blasts insurance firm
just political move, Davis argues
Article Courtesy of The Sun Sentinel
Published September 20, 2006
· Attorney General Charlie Crist's campaign promise to deal with Florida's
insurance crisis took shape Tuesday with a surprise attack against Citizens
Property Insurance Corp., the state's politically unpopular insurer of last
Crist, the Republican candidate for governor, led the Florida Cabinet in
rejecting a routine request by Citizens for approval of its business plan.
He also harshly lambasted the company for "poor performance" and
said it has "forgotten that it was created to serve the people."
by Crist, Gov. Jeb Bush and the Cabinet gave temporary approval to an older

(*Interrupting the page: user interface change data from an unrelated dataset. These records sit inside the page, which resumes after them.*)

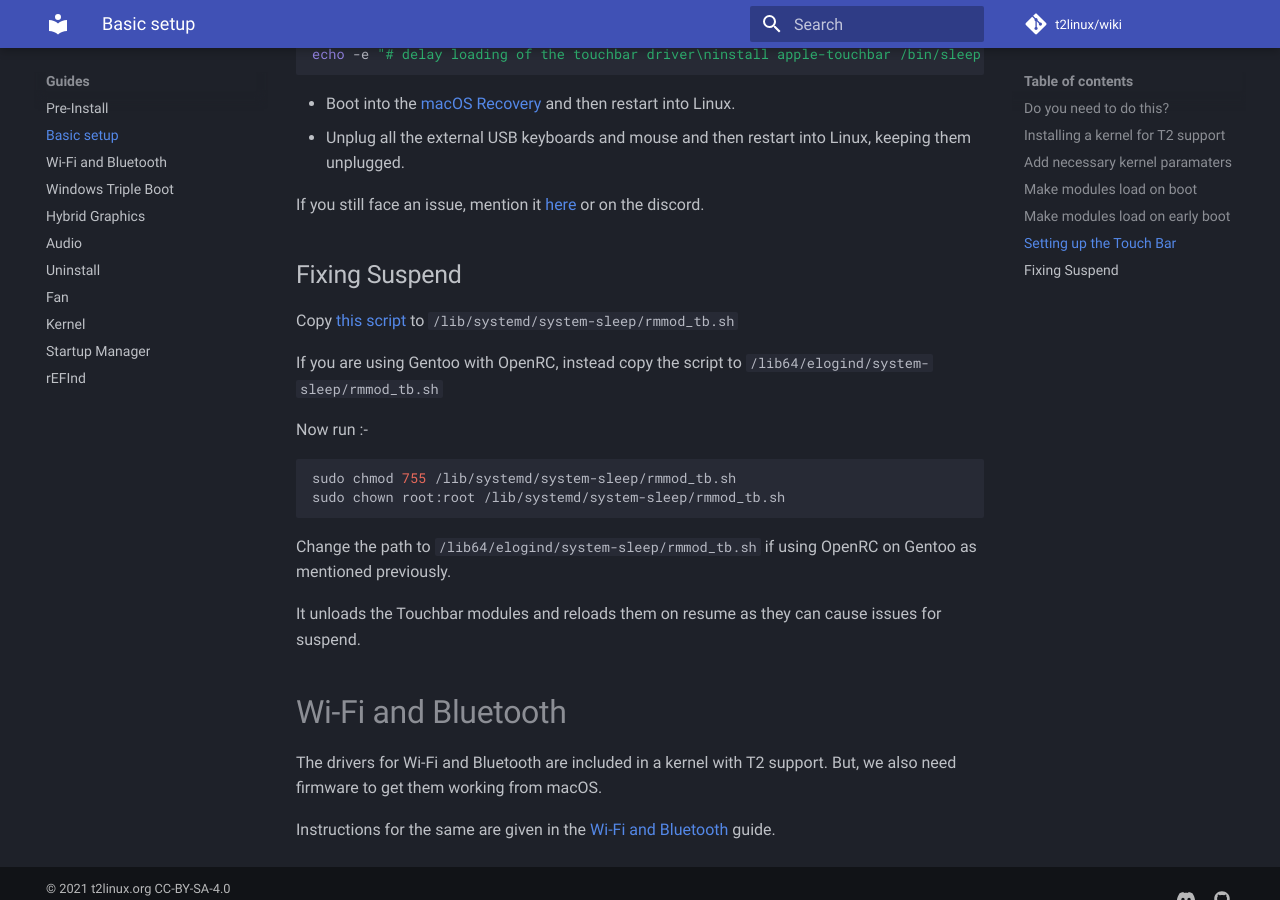
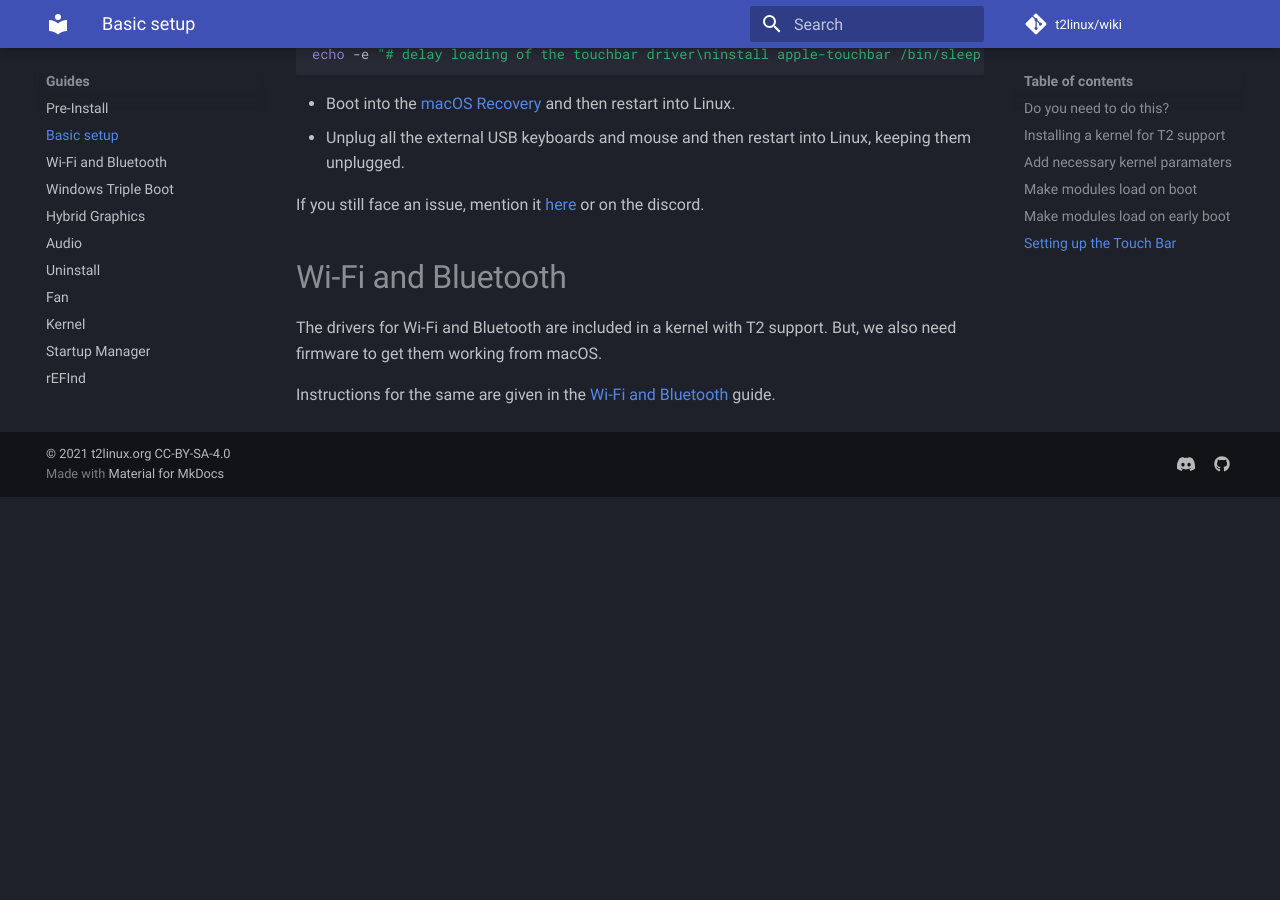
Before and after one commit to t2linux/wiki, an MkDocs documentation site: the page built from docs/guides/postinstall.md, in a window 1280 px wide and 900 px high, scrolled down 3056 px. Built offline with MkDocs 1.6.1 and Material for MkDocs 9.7.7, drawn with Linux system fonts in a browser that asks for light colours; comment, search, counter and statistics services are not loaded; after the commit the page ends 3553 px from its top, so only the background shows below that.

Commit message:
Post install: Remove suspend fix (#385)

````diff
--- a/docs/guides/postinstall.md
+++ b/docs/guides/postinstall.md
@@ -107,23 +107,6 @@ In case your Touch Bar is unable to change modes on pressing the fn key, you cou
 
 If you still face an issue, mention it [here](https://github.com/t2linux/wiki/issues) or on the discord.
 
-## Fixing Suspend
-
-Copy [this script](../tools/rmmod_tb.sh) to `/lib/systemd/system-sleep/rmmod_tb.sh`
-
-If you are using Gentoo with OpenRC, instead copy the script to `/lib64/elogind/system-sleep/rmmod_tb.sh`
-
-Now run :-
-
-```sh
-sudo chmod 755 /lib/systemd/system-sleep/rmmod_tb.sh
-sudo chown root:root /lib/systemd/system-sleep/rmmod_tb.sh
-```
-
-Change the path to `/lib64/elogind/system-sleep/rmmod_tb.sh` if using OpenRC on Gentoo as mentioned previously.
-
-It unloads the Touchbar modules and reloads them on resume as they can cause issues for suspend.
-
 # Wi-Fi and Bluetooth
 
 The drivers for Wi-Fi and Bluetooth are included in a kernel with T2 support. But, we also need firmware to get them working from macOS.
````
Also changed, not shown: 1 other file.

Citizens' business plan, with two new requirements: Citizens must hold at
least three public hearings before submitting a new plan by Jan. 31, 2007,
and it's barred from hiring outside lawyers unless authorized by the
Crist said Citizens has filed four petitions since May seeking to overturn
agency orders calling for rate reductions, and in each case, hired a private
law firm to sue the state's Office of Insurance Regulation. He also noted
that Citizens received a $715 million "bailout" from the
Legislature this year and that it receives money from all Florida homeowners
through assessments on their insurance bills.
Crist said Citizens' lawsuits against the state are tantamount to "the
taxpayers paying to sue themselves," adding, "this is totally
For days now, Crist has been facing more pressure from his Democratic
challenger, U.S. Rep. Jim Davis, of Tampa, to make insurance a higher
priority. On Tuesday, Davis accused Crist of playing politics with the
"For the last four years, Charlie Crist as a member of the state
Cabinet has presided over Florida's property insurance crisis," Davis
said. "We need new leadership in Tallahassee that will keep the best
interests of Florida's homeowners and business owners at the top of the
agenda, whether there's an election coming up or not."
But Crist said his actions weren't politically motivated.
"It's just the right thing to do," he told reporters. "I've
got a duty to fight for the people of Florida. And here we have an
opportunity where the Cabinet can finally [get involved]. We're not potted
The operations manual that drew Crist's fire was drafted earlier this year
by state legislators. It describes broadly how the company is managed, how
it sets rates and its ethics policies.
Citizens was created by the state in 2002 as a safety net for homeowners
unable to purchase coverage from private insurers. It is now Florida's
largest insurer with more than 1.2 million policies, and it's the primary
insurer for most residents in South Florida.
Steve Parton, general counsel for the state's Office of Insurance
Regulation, said the Cabinet's action wouldn't change how the company
operates. Parton, however, called it "hopeful" that Citizens was
being required to hold public hearings on how it operates.
Crist wasn't specific Tuesday about his concerns about Citizens' customer
service. When asked by reporters, he said, "it's about their actually
paying people back when they file complaints. getting blue tarps off their
roofs ... It's pretty obvious."
Bush said Crist's concerns about Citizens are valid.
"There needs to be greater transparency and accountability for
Citizens," Bush said. "And that's what, I think, [Crist] is trying
Citizens' president, Bob Ricker, was present for part of the Cabinet
meeting, but he made no public comments and left as Crist made his remarks.
A spokesman for Citizens later said the company takes Crist's concerns
seriously and will make efforts to meet his expectations.
"We're far from perfect and we know it," said Citizens spokesman
Scott said consumer complaints about Citizens' performance is down after a
high in 2004. During the 2004 storm season, Citizens had 120,000 claims
filed and logged 9,831 complaints about its performance. In 2005, it had
165,000 claims and 1,216 customer complaints. Scott said the reduced number
of complaints is owed to the company's ability to hire additional staff in